Your car brakes can last from 25,000 to 70,000 miles, depending on your driving habits and other factors. Fortunately, you have several ways to extend the life of your brakes and maintain their functionality.
Below are a few things you can do to extend the life of your brakes.
In a vehicle’s braking system, the most critical cause of premature brake wear is a complete stop after traveling at high speed. In general, the faster you drive, the more effort your car’s braking system will have to put forth to stop.
Brake pads also produce heat as a result of the conversion of energy. When you stop a fast-moving car, you generate a lot of extra heat on the brake pads, which prematurely wear the brakes out. High heat can also warp brake rotors, causing more significant damage to brake systems.
Use One Foot for the Brakes
Drivers of automatic transmission vehicles may opt to use one foot for each pedal. The practice is two footing or brake riding. Initially, assigning each foot to a pedal may seem logical. However, brake riding can lead to premature rotor and pad wear.
Two-footed drivers habitually tap their brake pedals before they have entirely released the throttle. As a result, the drivers direct the vehicle to stop and go at the same time, causing friction between brake pads and rotors to increase.
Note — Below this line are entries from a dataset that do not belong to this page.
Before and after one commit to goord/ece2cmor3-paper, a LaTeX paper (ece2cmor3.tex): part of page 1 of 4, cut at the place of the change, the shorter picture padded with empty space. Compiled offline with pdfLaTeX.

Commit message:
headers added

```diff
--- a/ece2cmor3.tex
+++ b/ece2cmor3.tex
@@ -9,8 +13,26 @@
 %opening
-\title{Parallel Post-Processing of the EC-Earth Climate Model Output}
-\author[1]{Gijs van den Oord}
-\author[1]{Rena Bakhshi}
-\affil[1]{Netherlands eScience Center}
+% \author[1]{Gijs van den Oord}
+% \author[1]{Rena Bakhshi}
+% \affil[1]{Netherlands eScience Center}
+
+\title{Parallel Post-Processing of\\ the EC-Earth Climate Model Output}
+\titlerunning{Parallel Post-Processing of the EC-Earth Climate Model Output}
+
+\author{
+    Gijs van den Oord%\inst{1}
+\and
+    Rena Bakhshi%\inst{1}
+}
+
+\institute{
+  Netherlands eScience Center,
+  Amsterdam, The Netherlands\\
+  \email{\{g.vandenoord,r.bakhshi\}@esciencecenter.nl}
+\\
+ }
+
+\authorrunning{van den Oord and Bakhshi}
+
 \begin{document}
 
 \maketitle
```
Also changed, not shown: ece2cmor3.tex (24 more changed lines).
In addition, panicked drivers may slam both pedals simultaneously, which can lead to accidents.
Make the Car as Light as Possible
Most vehicle owners do not keep a lot of heavy things in their vehicles. But if you constantly load up your vehicle, the car can become very heavy. Excess weight on your vehicle puts extra pressure on your brakes. Consequently, the brakes will need to work harder to stop the vehicle. As a result, brake pads could wear out faster.
Therefore, only carry essentials in your car to make the job easier for the car, the brakes, and the tires.
Nevertheless, the weight does not apply only to what you have inside the car. Other modifications, such as aftermarket stereos, wheels, and body panels, can also make your car heavier.
Flush the Brake Fluid
Brake fluid attracts moisture. The moisture in your brakes can boil during repeated braking, resulting in a decrease in braking power. Moisture can also cause rusting and corrosion of metallic brake parts.
Therefore, flush your brake fluid regularly. As a result, your brake components will last longer and function more effectively.
Your driving habits, the quality of your brake fluid, and your vehicle will all play a role in how often you need to flush the brake fluid.
Try Engine Braking
Engine braking is useful if you drive a manual transmission car or an automatic with a gear change mode. Engine braking uses the transmission to downshift gears and slow the vehicle down rather than relying entirely on the brakes. To use engine braking, all you have to do is release both the clutch and accelerator pedals.
In addition to prolonging the life of the brake pads, engine braking gives the driver better vehicle control. Nevertheless, deceleration is dependent on the speed, the inclination of the surface, and your gear selection.
Additionally, your deceleration will be slower if you only use engine braking. So, keep a safe distance between you and the objects ahead.
These practices could save you a lot of money on costly brake repairs. Get in touch with us if you notice signs of brake wear or simply wish to inspect your brakes.